SUPPLIED RECORDS below:

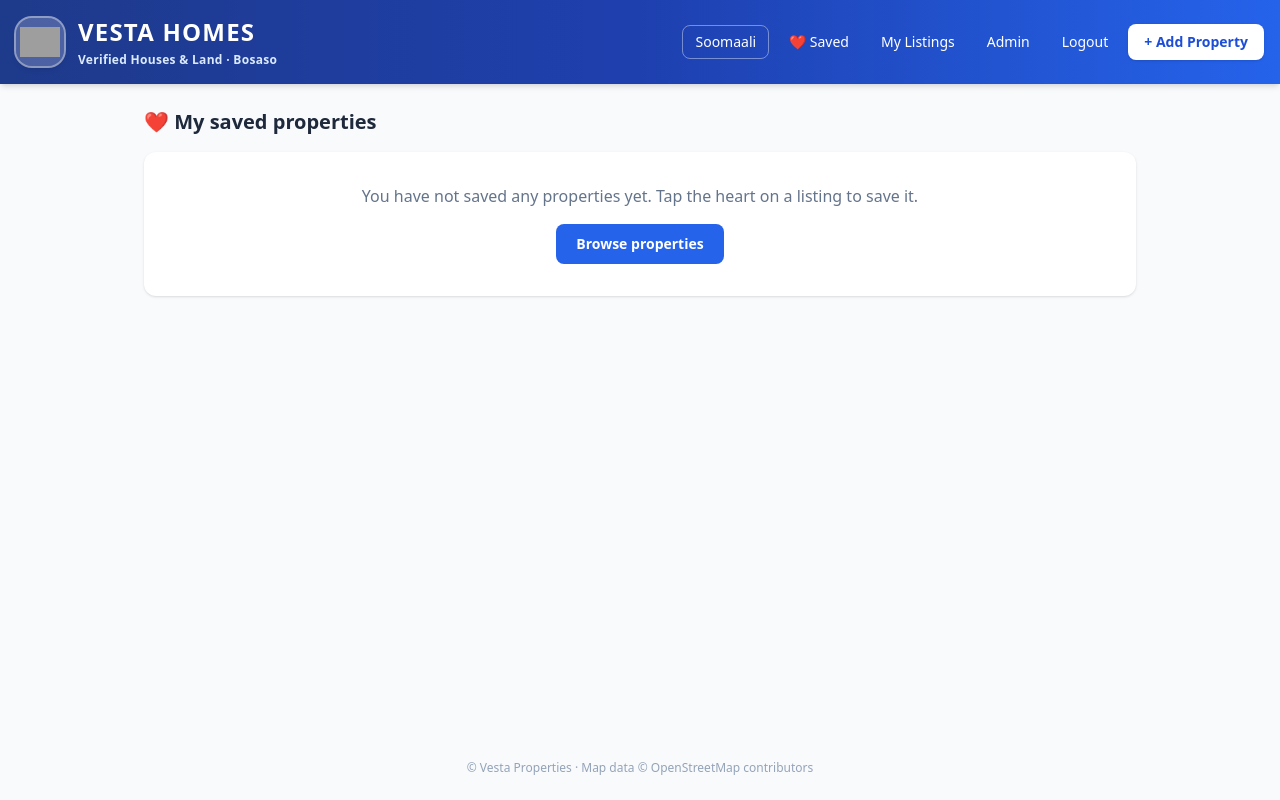
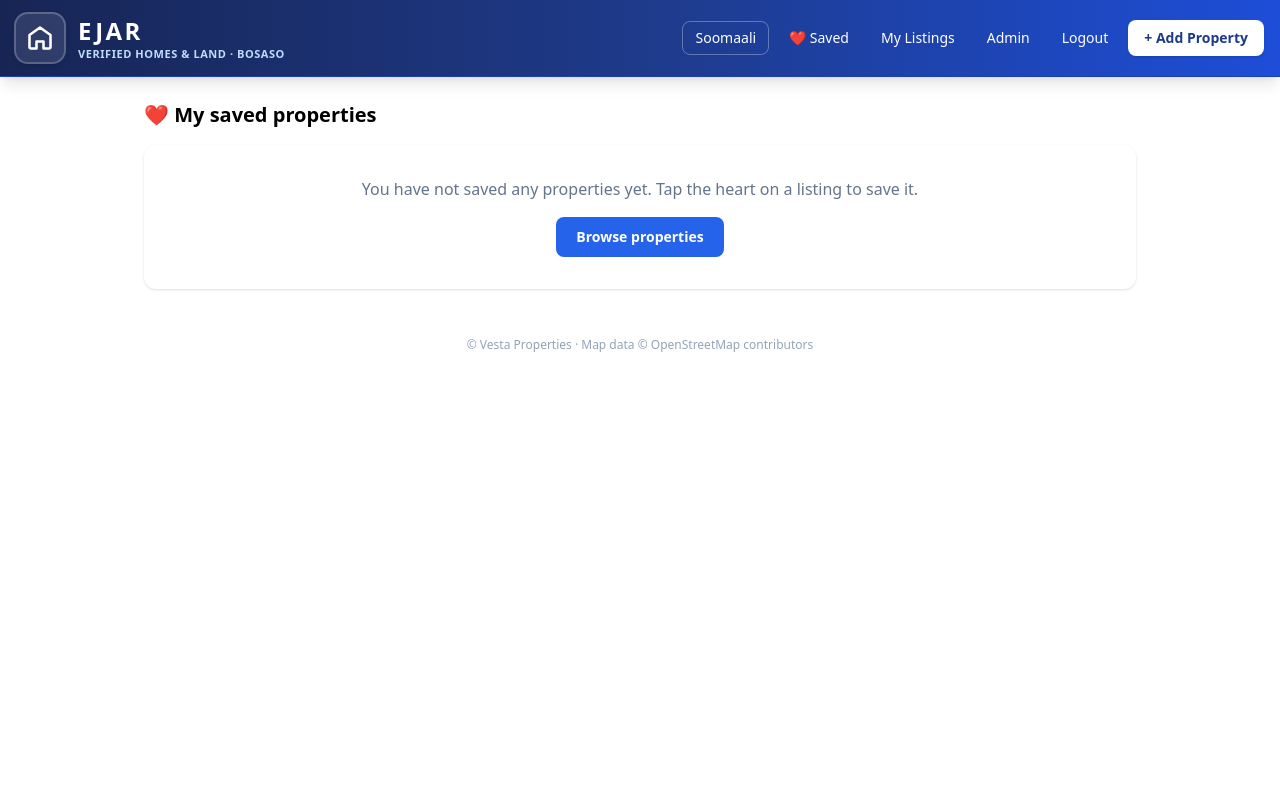
Before and after one commit to amiinabdalla/Bosaso_real_state-, a Flask app: page /my-favorites in a window 1280 px wide. Run offline with Flask 3, Linux system fonts and the light colour scheme; the visitor is signed in with stand-in values (Sample User, id 1); data comes from the database, SQL or seed files in the repository; data that the repository does not hold is empty; some libraries are stand-ins or nearby versions; grey boxes are pictures that could not be loaded.

Commit message:
Refactor header styles and improve accessibility

```diff
--- a/templates/base.html
+++ b/templates/base.html
@@ -17,44 +17,44 @@
   <link rel="apple-touch-icon" href="{{ url_for('static', filename='logo.png') }}">
   <script src="https://cdn.tailwindcss.com"></script>
   {% block head %}{% endblock %}
-</head>
-<body class="bg-slate-50 text-slate-800 min-h-screen flex flex-col">
+<header class="bg-gradient-to-r from-blue-950 via-blue-900 to-blue-700 text-white shadow-lg border-b border-blue-800">
+    <div class="max-w-7xl mx-auto px-4 py-3.5 flex flex-wrap items-center justify-between gap-3">
 
-<header class="bg-gradient-to-r from-blue-900 via-blue-800 to-blue-600 text-white shadow-md">
-    <div class="max-w-7xl mx-auto px-4 py-4 flex flex-wrap items-center justify-between gap-3">
-
-<a href="{{ url_for('index') }}" class="flex items-center gap-3.5 group">
-        <div class="w-12 h-12 rounded-2xl bg-white/20 ring-2 ring-white/50 flex items-center justify-center overflow-hidden p-1 shadow-md">
-          <img src="{{ url_for('static', filename='vesta-icon.png') }}" alt="Vesta Logo" class="w-full h-full object-contain">
+      <!-- Brand-ka EJAR oo keliya -->
+      <a href="{{ url_for('index') }}" class="flex items-center gap-3.5 group">
+        <div class="w-12 h-12 rounded-xl bg-white/10 ring-2 ring-white/30 flex items-center justify-center shadow-md group-hover:bg-white/20 transition duration-300">
+          <svg class="w-7 h-7 text-white" viewBox="0 0 24 24" fill="none" stroke="currentColor" stroke-width="2.2" stroke-linecap="round" stroke-linejoin="round">
+            <path d="M3 9.5L12 3l9 6.5V20a1 1 0 0 1-1 1h-5v-6H9v6H4a1 1 0 0 1-1-1V9.5z"/>
+          </svg>
         </div>
-        <div class="leading-none">
-          <span class="block text-2xl font-black tracking-wider uppercase text-white">VESTA HOMES</span>
-          <span class="block text-xs font-semibold text-blue-100 mt-1 tracking-wide">Verified Houses & Land · Bosaso</span>
+        <div class="leading-tight">
+          <span class="block text-2xl font-black tracking-widest uppercase text-white font-sans">EJAR</span>
+          <span class="block text-[11px] font-semibold text-blue-200 tracking-wider uppercase">Verified Homes & Land · Bosaso</span>
         </div>
       </a>
+
       <!-- Menu-ga Midig -->
       <nav class="flex flex-wrap items-center gap-2 text-sm">
         <a href="{{ url_for('set_lang', code='so' if lang == 'en' else 'en') }}"
-           class="border border-white/40 rounded-lg px-3 py-1.5 hover:bg-white/10">{{ 'Soomaali' if lang == 'en' else 'English' }}</a>
+           class="border border-white/30 rounded-lg px-3 py-1.5 hover:bg-white/10 transition">{{ 'Soomaali' if lang == 'en' else 'English' }}</a>
         {% if current_user %}
-          <a href="{{ url_for('my_favorites') }}" class="px-3 py-1.5 rounded-lg hover:bg-white/10">❤ {{ t('nav_favorites') }}</a>
-          <a href="{{ url_for('dashboard') }}" class="px-3 py-1.5 rounded-lg hover:bg-white/10">{{ t('nav_dashboard') }}</a>
+          <a href="{{ url_for('my_favorites') }}" class="px-3 py-1.5 rounded-lg hover:bg-white/10 transition">❤ {{ t('nav_favorites') }}</a>
+          <a href="{{ url_for('dashboard') }}" class="px-3 py-1.5 rounded-lg hover:bg-white/10 transition">{{ t('nav_dashboard') }}</a>
           {% if current_user.is_admin %}
-            <a href="{{ url_for('admin') }}" class="px-3 py-1.5 rounded-lg hover:bg-white/10">{{ t('nav_admin') }}</a>
+            <a href="{{ url_for('admin') }}" class="px-3 py-1.5 rounded-lg hover:bg-white/10 transition">{{ t('nav_admin') }}</a>
           {% endif %}
           <form method="post" action="{{ url_for('logout') }}" class="inline">
             <input type="hidden" name="_csrf" value="{{ csrf_token() }}">
-            <button class="px-3 py-1.5 rounded-lg hover:bg-white/10">{{ t('nav_logout') }}</button>
+            <button class="px-3 py-1.5 rounded-lg hover:bg-white/10 transition">{{ t('nav_logout') }}</button>
           </form>
         {% else %}
-          <a href="{{ url_for('login') }}" class="px-3 py-1.5 rounded-lg hover:bg-white/10">{{ t('nav_login') }}</a>
-          <a href="{{ url_for('register') }}" class="px-3 py-1.5 rounded-lg hover:bg-white/10">{{ t('nav_register') }}</a>
+          <a href="{{ url_for('login') }}" class="px-3 py-1.5 rounded-lg hover:bg-white/10 transition">{{ t('nav_login') }}</a>
+          <a href="{{ url_for('register') }}" class="px-3 py-1.5 rounded-lg hover:bg-white/10 transition">{{ t('nav_register') }}</a>
         {% endif %}
-        <a href="{{ url_for('add_property') }}" class="bg-white text-blue-700 font-bold px-4 py-2 rounded-lg hover:bg-blue-50 shadow">+ {{ t('nav_add') }}</a>
+        <a href="{{ url_for('add_property') }}" class="bg-white text-blue-900 font-bold px-4 py-2 rounded-lg hover:bg-blue-50 shadow transition">+ {{ t('nav_add') }}</a>
       </nav>
     </div>
   </header>
-
   {% with messages = get_flashed_messages(with_categories=true) %}
     {% if messages %}
       <div class="max-w-7xl mx-auto px-4 mt-4 w-full">
```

End of SUPPLIED RECORDS.

TASK DIRECTIONS
In the records above, tally the lines where the word "header" appears, and give the number and nothing else.

RESPONSE TO THIS TASK
4